## Your assignment
Wherever the string "footer" appears in the entries below, return the line that holds it.

## Given information

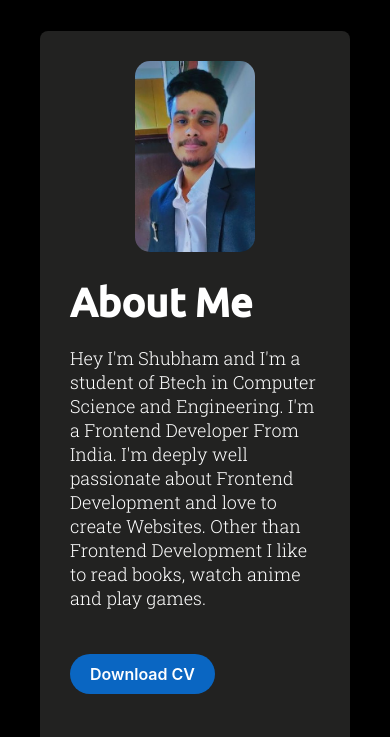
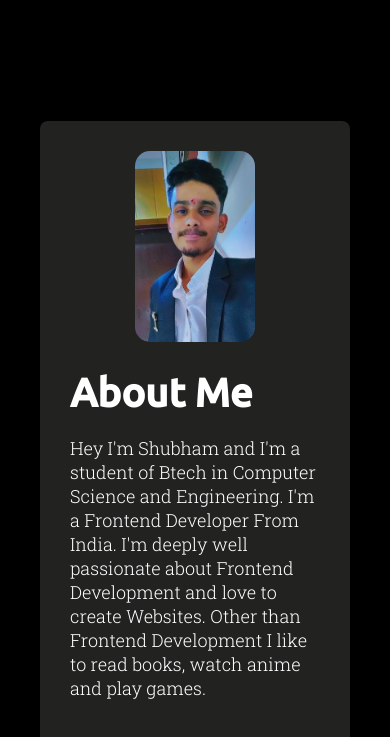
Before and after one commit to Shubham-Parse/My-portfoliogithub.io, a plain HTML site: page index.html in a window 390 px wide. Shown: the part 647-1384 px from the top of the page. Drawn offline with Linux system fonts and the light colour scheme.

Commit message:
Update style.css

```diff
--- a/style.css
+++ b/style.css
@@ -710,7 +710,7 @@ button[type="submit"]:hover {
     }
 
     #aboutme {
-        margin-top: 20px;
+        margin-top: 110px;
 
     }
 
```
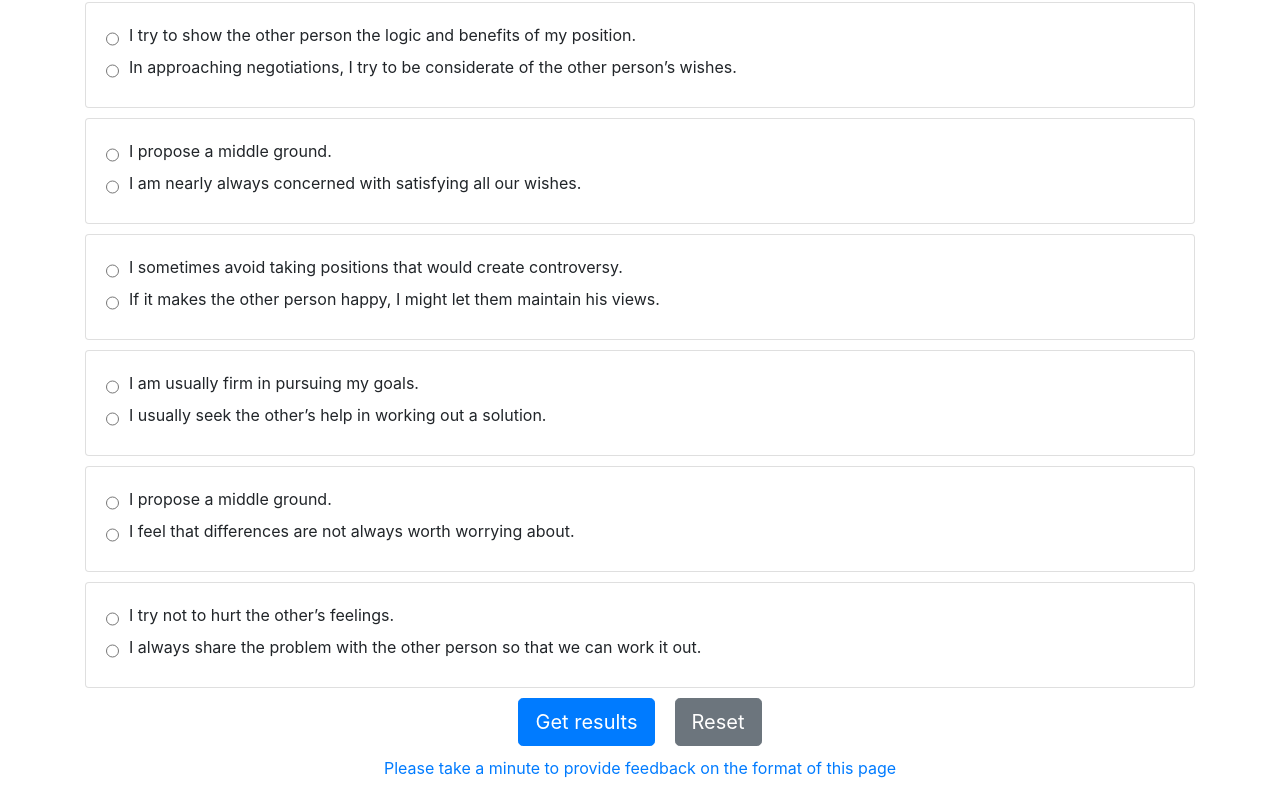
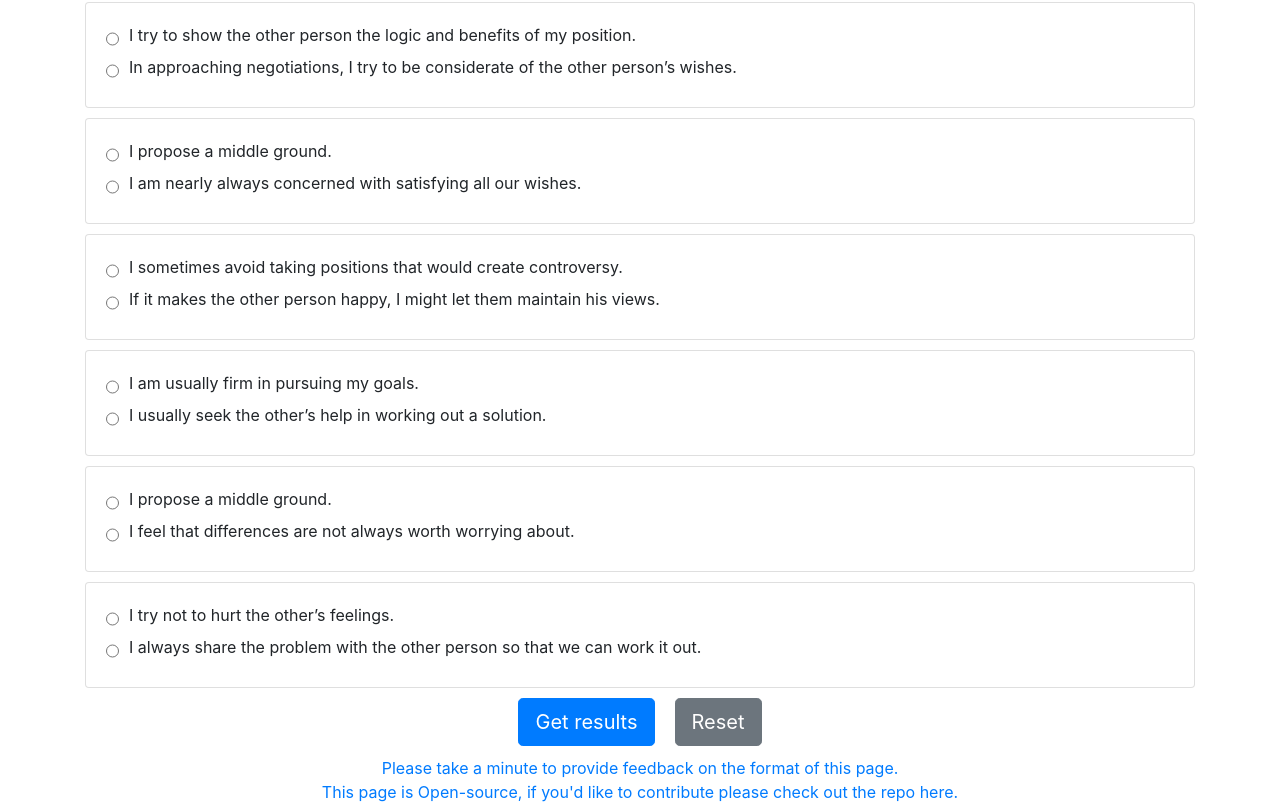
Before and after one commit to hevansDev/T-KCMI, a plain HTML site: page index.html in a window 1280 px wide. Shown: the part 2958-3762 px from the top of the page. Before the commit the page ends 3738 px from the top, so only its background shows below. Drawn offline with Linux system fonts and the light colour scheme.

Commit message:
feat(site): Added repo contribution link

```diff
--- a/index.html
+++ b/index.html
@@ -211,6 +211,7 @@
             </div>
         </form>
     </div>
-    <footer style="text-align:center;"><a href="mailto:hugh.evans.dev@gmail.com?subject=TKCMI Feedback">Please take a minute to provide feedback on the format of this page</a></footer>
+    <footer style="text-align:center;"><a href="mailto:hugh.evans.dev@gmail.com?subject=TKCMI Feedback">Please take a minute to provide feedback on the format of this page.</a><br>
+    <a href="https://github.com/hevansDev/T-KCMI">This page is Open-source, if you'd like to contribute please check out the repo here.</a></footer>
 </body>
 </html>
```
...
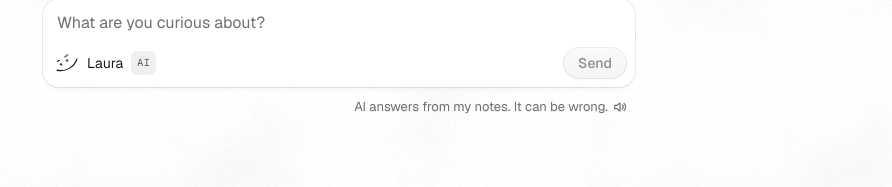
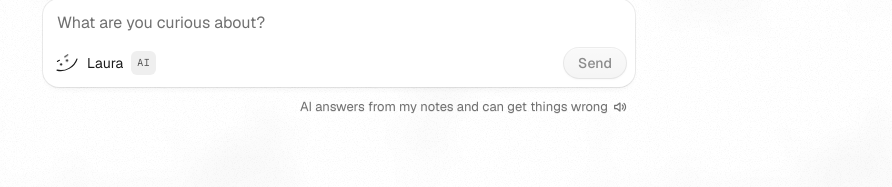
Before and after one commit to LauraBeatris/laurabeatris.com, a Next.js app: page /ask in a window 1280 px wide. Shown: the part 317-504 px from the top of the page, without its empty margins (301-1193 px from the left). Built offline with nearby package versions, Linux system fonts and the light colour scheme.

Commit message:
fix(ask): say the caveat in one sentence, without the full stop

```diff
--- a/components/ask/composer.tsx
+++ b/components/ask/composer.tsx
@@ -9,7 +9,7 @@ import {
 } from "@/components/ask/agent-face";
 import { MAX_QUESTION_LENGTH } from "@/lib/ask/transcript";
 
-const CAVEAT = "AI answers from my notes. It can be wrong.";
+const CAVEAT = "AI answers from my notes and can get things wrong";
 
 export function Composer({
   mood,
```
==
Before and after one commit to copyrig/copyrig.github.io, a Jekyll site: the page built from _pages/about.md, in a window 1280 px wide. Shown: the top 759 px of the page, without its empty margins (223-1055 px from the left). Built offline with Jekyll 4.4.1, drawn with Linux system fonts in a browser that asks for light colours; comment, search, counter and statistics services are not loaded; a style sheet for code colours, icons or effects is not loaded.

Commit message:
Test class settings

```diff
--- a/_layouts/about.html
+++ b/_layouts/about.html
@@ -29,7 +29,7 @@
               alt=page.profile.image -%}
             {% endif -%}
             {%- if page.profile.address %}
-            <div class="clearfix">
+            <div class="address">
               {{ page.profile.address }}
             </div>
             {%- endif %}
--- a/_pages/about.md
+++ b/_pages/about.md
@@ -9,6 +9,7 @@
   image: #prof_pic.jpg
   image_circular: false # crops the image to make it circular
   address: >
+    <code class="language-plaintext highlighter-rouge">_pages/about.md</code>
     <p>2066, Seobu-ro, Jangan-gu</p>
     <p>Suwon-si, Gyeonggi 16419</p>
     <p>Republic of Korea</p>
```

## Task output
-    <footer style="text-align:center;"><a href="mailto:hugh.evans.dev@gmail.com?subject=TKCMI Feedback">Please take a minute to provide feedback on the format of this page</a></footer>
+    <footer style="text-align:center;"><a href="mailto:hugh.evans.dev@gmail.com?subject=TKCMI Feedback">Please take a minute to provide feedback on the format of this page.</a><br>
+    <a href="https://github.com/hevansDev/T-KCMI">This page is Open-source, if you'd like to contribute please check out the repo here.</a></footer>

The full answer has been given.